He was speaking at the Huawei ICT Ministerial Forum at the ITU World Telecom 2018 which is taking place in Durban, South Africa this week.
Zhao addressed ICT ministers and stakeholders on how to transform today’s digital revolution into a development revolution.
“As the head of the lead UN agency for ICTs, I have made clear that infrastructure is absolutely my first priority − and that investment in ICT infrastructure is an absolute and urgent need. Huawei’s Global Connectivity Index report shows that 20% increase in ICT infrastructure investment can lead to 1% growth in GDP and 20% increase in productivity. Together with innovation and inclusivity, infrastructure and investment form the “4 I’s” that are critical to boosting the economy, bridging the digital divide, and leveraging the power of ICTs to advance the SDGs, “Zhao said.
He also unveiled the 2018 State of Broadband report issued by the Broadband Commission for Sustainable Development. It shows that a growing number of governments now benchmark the status of broadband in their national broadband plans. It also shows that for the first time at least 15 countries now have strategies in place for promoting the safe use of Artificial Intelligence.
Speaking at the Ministerial Forum, South Africa’s Minister for Telecommunications and Postal Services also stressed the need for the national broadband strategies to be implemented in earnest to ensure social and economic development. He added that investment must deliver broadband inclusion for all.
“We need to foster digital inclusion which can be achieved by providing basic access to communities; this must be coupled with a range of localised digital content and digital literacy services,” said Cwele.
Ghana’s Minster of Communications Ursula Owusu-Ekuful reported back on Ghana’s progress on its’ mobile connectivity programme highlighting the gains they had made in rural coverage. Onus–Ekuful says her government had forged a very successful public-private partnership with MTN Ghana and Huawei to bring mobile connectivity to thousands of Ghanaians in remote villages, bringing the country closer to its goal of 100% coverage by the year 2020.
“The Rural Star Solution proves that carriers can make rural connectivity a sustainable investment. In Ghana the solution cut the cost of deployment by 60% and operating costs by 40%,” said Owusu–Ekuful.
Mr Jianjun Zhou, Vice-President of Huawei ‘s Carrier Business Group, described Huawei’s vision and mission to bring digital to every person, home and organisation for a fully connected, intelligent world. He said Huawei had set up a dedicated office for emerging markets with a business programme to connect the unconnected.
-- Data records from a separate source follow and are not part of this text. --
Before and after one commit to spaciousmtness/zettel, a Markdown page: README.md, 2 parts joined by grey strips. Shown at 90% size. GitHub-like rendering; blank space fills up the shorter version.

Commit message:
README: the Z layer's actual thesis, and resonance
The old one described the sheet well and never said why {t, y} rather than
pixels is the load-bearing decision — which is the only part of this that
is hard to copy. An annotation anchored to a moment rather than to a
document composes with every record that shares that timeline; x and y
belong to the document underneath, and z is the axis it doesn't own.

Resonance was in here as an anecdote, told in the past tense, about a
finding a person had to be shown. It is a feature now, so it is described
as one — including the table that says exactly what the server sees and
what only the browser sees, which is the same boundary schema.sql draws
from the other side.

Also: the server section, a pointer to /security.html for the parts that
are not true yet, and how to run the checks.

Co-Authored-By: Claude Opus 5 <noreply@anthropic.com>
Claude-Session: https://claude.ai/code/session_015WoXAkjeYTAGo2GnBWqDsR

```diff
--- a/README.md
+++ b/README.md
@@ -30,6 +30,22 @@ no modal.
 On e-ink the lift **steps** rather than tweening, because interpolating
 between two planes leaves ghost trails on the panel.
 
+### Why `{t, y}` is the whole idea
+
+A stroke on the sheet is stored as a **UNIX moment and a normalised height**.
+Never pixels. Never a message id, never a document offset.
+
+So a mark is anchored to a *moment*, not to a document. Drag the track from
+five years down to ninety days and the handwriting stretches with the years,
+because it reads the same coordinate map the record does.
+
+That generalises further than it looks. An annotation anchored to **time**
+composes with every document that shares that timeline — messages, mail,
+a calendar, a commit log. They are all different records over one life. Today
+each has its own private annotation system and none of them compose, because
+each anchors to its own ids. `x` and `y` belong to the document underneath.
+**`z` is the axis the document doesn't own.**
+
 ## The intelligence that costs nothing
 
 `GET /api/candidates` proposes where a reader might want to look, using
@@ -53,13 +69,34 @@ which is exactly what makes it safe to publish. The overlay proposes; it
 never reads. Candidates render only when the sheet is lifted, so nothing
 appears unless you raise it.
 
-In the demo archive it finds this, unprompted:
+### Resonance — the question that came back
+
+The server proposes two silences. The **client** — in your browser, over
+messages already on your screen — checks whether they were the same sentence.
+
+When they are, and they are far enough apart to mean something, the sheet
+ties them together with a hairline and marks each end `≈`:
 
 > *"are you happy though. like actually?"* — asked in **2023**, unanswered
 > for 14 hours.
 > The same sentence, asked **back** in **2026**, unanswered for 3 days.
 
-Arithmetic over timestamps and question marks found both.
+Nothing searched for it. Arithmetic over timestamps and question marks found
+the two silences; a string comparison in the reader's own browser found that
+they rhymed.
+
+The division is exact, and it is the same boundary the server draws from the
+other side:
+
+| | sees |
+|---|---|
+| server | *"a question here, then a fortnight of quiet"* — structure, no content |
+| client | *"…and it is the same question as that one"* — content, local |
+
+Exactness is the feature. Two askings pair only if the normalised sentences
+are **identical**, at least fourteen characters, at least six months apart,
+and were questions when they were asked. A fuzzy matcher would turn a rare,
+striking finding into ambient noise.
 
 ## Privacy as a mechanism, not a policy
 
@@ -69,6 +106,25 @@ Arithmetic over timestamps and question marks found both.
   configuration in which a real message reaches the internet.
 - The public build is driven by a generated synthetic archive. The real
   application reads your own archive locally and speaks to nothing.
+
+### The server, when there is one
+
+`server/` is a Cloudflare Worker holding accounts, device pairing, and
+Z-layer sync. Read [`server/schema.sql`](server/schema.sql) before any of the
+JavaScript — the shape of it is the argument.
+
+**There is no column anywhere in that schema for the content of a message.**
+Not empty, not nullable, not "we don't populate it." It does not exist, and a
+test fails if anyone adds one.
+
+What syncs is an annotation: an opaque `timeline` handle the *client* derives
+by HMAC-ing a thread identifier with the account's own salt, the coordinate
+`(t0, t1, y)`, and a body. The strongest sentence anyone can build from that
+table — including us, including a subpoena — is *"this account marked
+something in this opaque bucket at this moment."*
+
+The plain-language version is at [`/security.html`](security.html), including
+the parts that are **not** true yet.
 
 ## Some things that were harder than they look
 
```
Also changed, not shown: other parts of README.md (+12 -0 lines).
He emphasized that Broadband deployments are a shared social responsibility.
Dr. Mohamed Madkour, Vice-President of Wireless Networks Marketing & Solutions suggested that when we speak about ICT we are talking about the hope of every African person to live safer, happier and wealthier lives. “The hope of every country to eradicate poverty and grow their economy. We need to harness the power of technology and collaboration to make this happen. Mobility and broadband can make the economy grow,’ said Madkour.